Pfizer Inc. has agreed to settle a Neurontin wrongful death lawsuit brought by the family of a minister who allegedly committed suicide due to side effects of the epilepsy medication, which is often used off-label to control pain and mood swings.
The lawsuit was brought by the family of Richard Smith, a retired Church of Christ minister from Nashville, Tennessee, who committed suicide in May 2004 after being prescribed the drug to treat chronic pain following neck and back surgeries. While Pfizer alleged Smith killed himself due to the intense pain and depression, the family says that the side effect of Neurontin on his mind made him contemplate and carry out suicide.
Neurontin (gabapentin) is an epilepsy medication approved by the FDA in 1983, which generated $387 million in sales for Pfizer in 2008.
There are currently about 1,200 Neurontin lawsuits pending against Pfizer, most of which have been brought by plaintiffs who say that Neurontin increased the risk of suicide. In 2008, the FDA required Neurontin and similar epilepsy drugs to begin carrying label warnings alerting users to the risk of suicidal thoughts. All federal lawsuits over Neurontin have been consolidated before U.S. District Judge Patti B. Saris.
While details of the Neurontin settlement between Pfizer and Smith’s family have not been released, it is at least the second Neurontin suicide lawsuit to settle since March, when a Boston jury handed down a $140 million verdict against the company for illegally marketing Neurontin for off-label purposes.
While doctors are free to prescribe drugs for uses not approved by the FDA, manufacturers are prohibited from marketing the drugs for such uses that they have not established are safe and effective.

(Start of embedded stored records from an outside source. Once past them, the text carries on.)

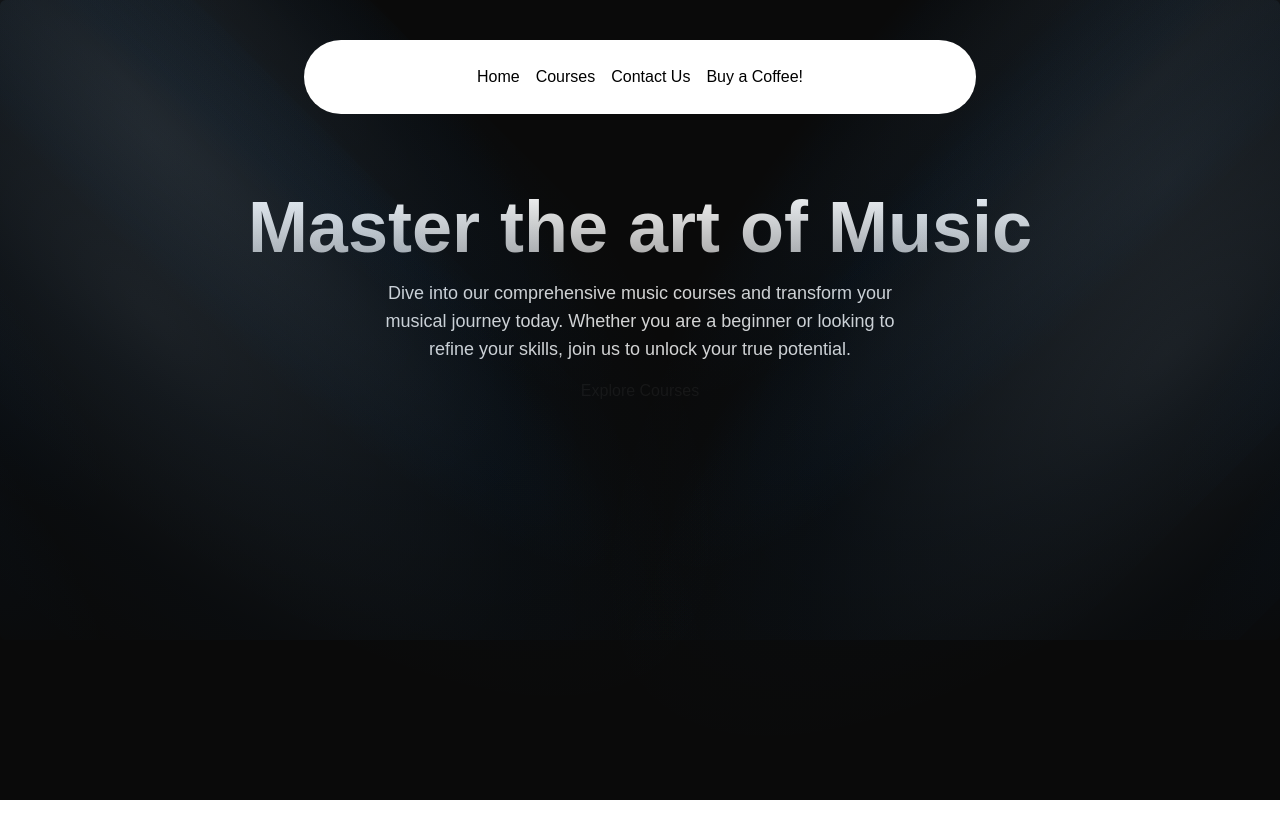
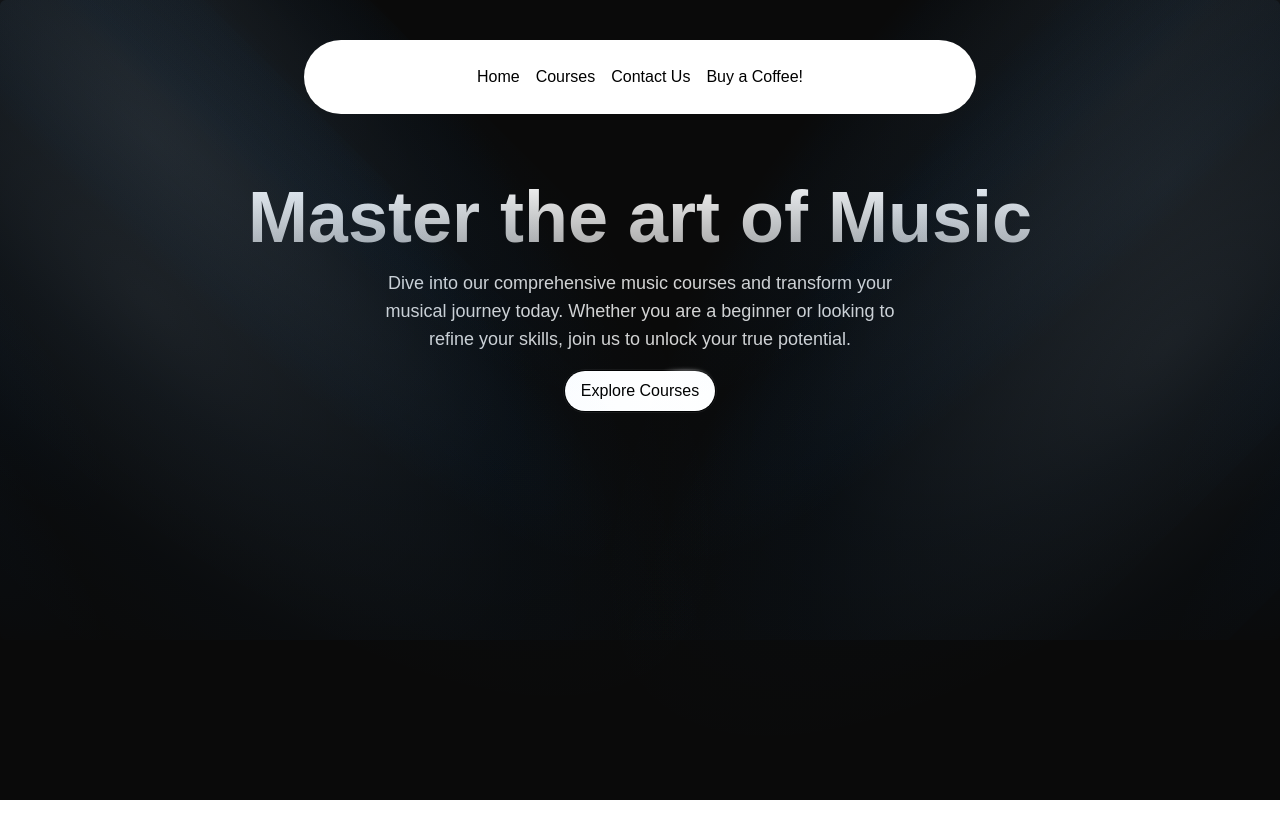
Before and after one commit to satyamlal/music-course-platform, a Next.js app: page / in a window 1280 px wide. Shown: the top 838 px of the page. Built offline with nearby package versions, Linux system fonts and the light colour scheme.

Commit message:
button effect enhanced

```diff
--- a/src/components/ui/HeroSection.tsx
+++ b/src/components/ui/HeroSection.tsx
@@ -2,6 +2,7 @@
 import React from "react";
 import { TextGenerateEffect } from "../ui/text-generate-effect";
 import { Spotlight } from "@/components/ui/spotlight-new";
+import { HoverBorderGradient } from "../ui/hover-border-gradient";
 
 const HeroSection = () => {
   const words = `Master the art of Music`;
@@ -20,8 +21,14 @@
           journey today. Whether you are a beginner or looking to refine your
           skills, join us to unlock your true potential.
         </p>
-        <div className="mt-4">
-          <Link href={"/courses"}> Explore Courses </Link>
+        <div className="mt-4 flex item-center justify-center">
+          <HoverBorderGradient
+            containerClassName="rounded-full"
+            as="button"
+            className="dark:bg-black/60 bg-white text-black dark:text-white flex items-center space-x-2"
+          >
+            <Link href={"/courses"}>Explore Courses</Link>
+          </HoverBorderGradient>
         </div>
 
         <div className="mt-10 inline-block relative group"></div>
--- /dev/null
+++ b/src/components/ui/hover-border-gradient.tsx
@@ -0,0 +1,98 @@
+"use client";
+import React, { useState, useEffect, useCallback } from "react";
+import { motion } from "motion/react";
+import { cn } from "@/lib/utils";
+
+type Direction = "TOP" | "LEFT" | "BOTTOM" | "RIGHT";
+
+export function HoverBorderGradient({
+  children,
+  containerClassName,
+  className,
+  as: Tag = "button",
+  duration = 1,
+  clockwise = true,
+  ...props
+}: React.PropsWithChildren<
+  {
+    as?: React.ElementType;
+    containerClassName?: string;
+    className?: string;
+    duration?: number;
+    clockwise?: boolean;
+  } & React.HTMLAttributes<HTMLElement>
+>) {
+  const [hovered, setHovered] = useState<boolean>(false);
+  const [direction, setDirection] = useState<Direction>("TOP");
+
+  const rotateDirection = useCallback(
+    (currentDirection: Direction): Direction => {
+      const directions: Direction[] = ["TOP", "LEFT", "BOTTOM", "RIGHT"];
+      const currentIndex = directions.indexOf(currentDirection);
+      const nextIndex = clockwise
+        ? (currentIndex - 1 + directions.length) % directions.length
+        : (currentIndex + 1) % directions.length;
+      return directions[nextIndex];
+    },
+    [clockwise]
+  );
+
+  const movingMap: Record<Direction, string> = {
+    TOP: "radial-gradient(20.7% 50% at 50% 0%, hsl(0, 0%, 100%) 0%, rgba(255, 255, 255, 0) 100%)",
+    LEFT: "radial-gradient(16.6% 43.1% at 0% 50%, hsl(0, 0%, 100%) 0%, rgba(255, 255, 255, 0) 100%)",
+    BOTTOM:
+      "radial-gradient(20.7% 50% at 50% 100%, hsl(0, 0%, 100%) 0%, rgba(255, 255, 255, 0) 100%)",
+    RIGHT:
+      "radial-gradient(16.2% 41.19% at 100% 50%, hsl(0, 0%, 100%) 0%, rgba(255, 255, 255, 0) 100%)",
+  };
+
+  const highlight =
+    "radial-gradient(75% 181.16% at 50% 50%, #3275F8 0%, rgba(255, 255, 255, 0) 100%)";
+
+  useEffect(() => {
+    if (!hovered) {
+      const interval = setInterval(() => {
+        setDirection((prevState) => rotateDirection(prevState));
+      }, duration * 1000);
+      return () => clearInterval(interval);
+    }
+  }, [hovered, duration, rotateDirection]);
+  return (
+    <Tag
+      onMouseEnter={() => setHovered(true)}
+      onMouseLeave={() => setHovered(false)}
+      className={cn(
+        "relative flex rounded-full border content-center bg-black hover:bg-black transition duration-500 dark:bg-white/20 items-center flex-col flex-nowrap gap-10 h-min justify-center overflow-visible p-px decoration-clone w-fit",
+        containerClassName
+      )}
+      {...props}
+    >
+      <div
+        className={cn(
+          "w-auto text-white z-10 bg-black/20 px-4 py-2 rounded-[inherit]",
+          className
+        )}
+      >
+        {children}
+      </div>
+      <motion.div
+        className={cn(
+          "flex-none inset-0 overflow-hidden absolute z-0 rounded-[inherit]"
+        )}
+        style={{
+          filter: "blur(2px)",
+          position: "absolute",
+          width: "100%",
+          height: "100%",
+        }}
+        initial={{ background: movingMap[direction] }}
+        animate={{
+          background: hovered
+            ? [movingMap[direction], highlight]
+            : movingMap[direction],
+        }}
+        transition={{ ease: "linear", duration: duration ?? 1 }}
+      />
+    </Tag>
+  );
+}
```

In 2004, Parke-Davis, a division of Warner-Lambert that was acquired by Pfizer, paid $430 million to the U.S. Justice Department over claims that they were illegally promoting Neurontin for off-label uses, including control of mood swings. Last fall, Pfizer paid the Justice Department $2.3 billion to settle a number of off-label marketing claims, which included its marketing of Neurontin.